Name: Attempt pattern Description: The Attempt Pattern is a description of the observed pattern of attempts to establish the session. In simple cases, it may be something like "Initial TCP SYNs to a new address were observed every <so many> milliseconds"; in more complex cases, it might be something like "Initial TCP SYNs in IPv6 were observed every <so many> milliseconds, and other TCP SYNs using IPv4 were observed every <so many> milliseconds, but the two sequences were independent." It may also comment on retransmission patterns if observed. Methodology: The traffic trace is analyzed to determine the pattern of initiation. Units: milliseconds. Measurement Point(s): The measurement point is at Alice's LAN interface, observed using a program such as tcpdump running on Alice or an external analyzer. Timing: The measurement program or external analyzer MUST run for a duration sufficient to capture the entire message flow as described in Section 2.2. Measurement precision MUST be sufficient to maintain no more than 0.1 ms error over a 60-second interval. 1 ppm precision would suffice.
3. Security Considerations
This note doesn't address security-related issues.
This note was discussed with Dan Wing, Andrew Yourtchenko, and Fernando Gont. In the Benchmark Methodology Working Group, Al Morton, David Newman, Sarah Banks, and Tore Anderson made comments.
5.1. Normative References
5.2. Informative References

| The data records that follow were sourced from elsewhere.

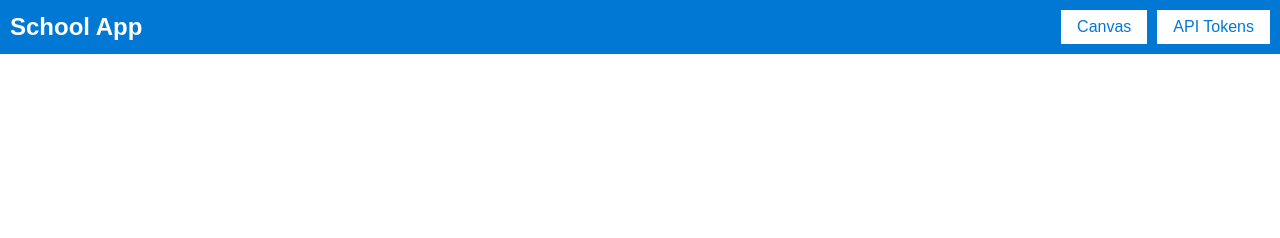
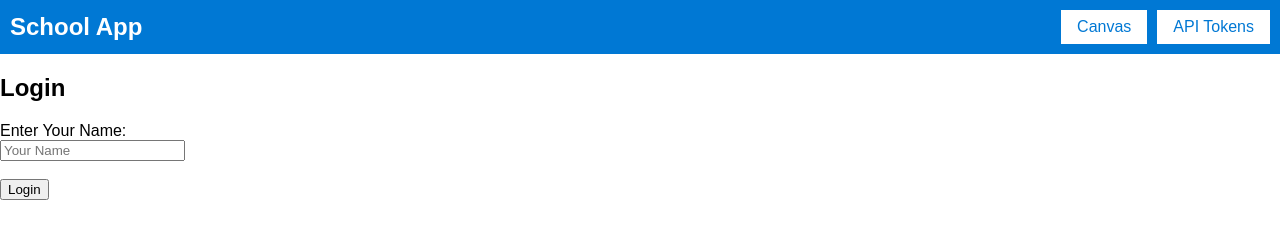
Before and after one commit to kaggarwal0710/project, a plain HTML site: page index.html in a window 1280 px wide. Drawn offline with Linux system fonts and the light colour scheme.

Commit message:
Update index.html

```diff
--- a/index.html
+++ b/index.html
@@ -38,11 +38,11 @@
       background-color: #005bb5;
       color: white;
     }
-    #main-content {
-      padding: 20px;
+    #main-content, #tokens-page, #assignments-page {
+      display: none;
     }
-    #login-page, #tokens-page, #assignments-page {
-      display: none;
+    #login-page {
+      display: block;
     }
   </style>
 </head>
```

[RFC0791] Postel, J., "Internet Protocol", STD 5, RFC 791, September 1981. [RFC1191] Mogul, J. and S. Deering, "Path MTU discovery", RFC 1191, November 1990. [RFC1981] McCann, J., Deering, S., and J. Mogul, "Path MTU Discovery for IP version 6", RFC 1981, August 1996. [RFC2460] Deering, S. and R. Hinden, "Internet Protocol, Version 6 (IPv6) Specification", RFC 2460, December 1998. [RFC2827] Ferguson, P. and D. Senie, "Network Ingress Filtering: Defeating Denial of Service Attacks which employ IP Source Address Spoofing", BCP 38, RFC 2827, May 2000. [RFC3493] Gilligan, R., Thomson, S., Bound, J., McCann, J., and W. Stevens, "Basic Socket Interface Extensions for IPv6", RFC 3493, February 2003. [RFC4821] Mathis, M. and J. Heffner, "Packetization Layer Path MTU Discovery", RFC 4821, March 2007. [RFC5461] Gont, F., "TCP's Reaction to Soft Errors", RFC 5461, February 2009.
Fred Baker Cisco Systems Santa Barbara, California 93117 USA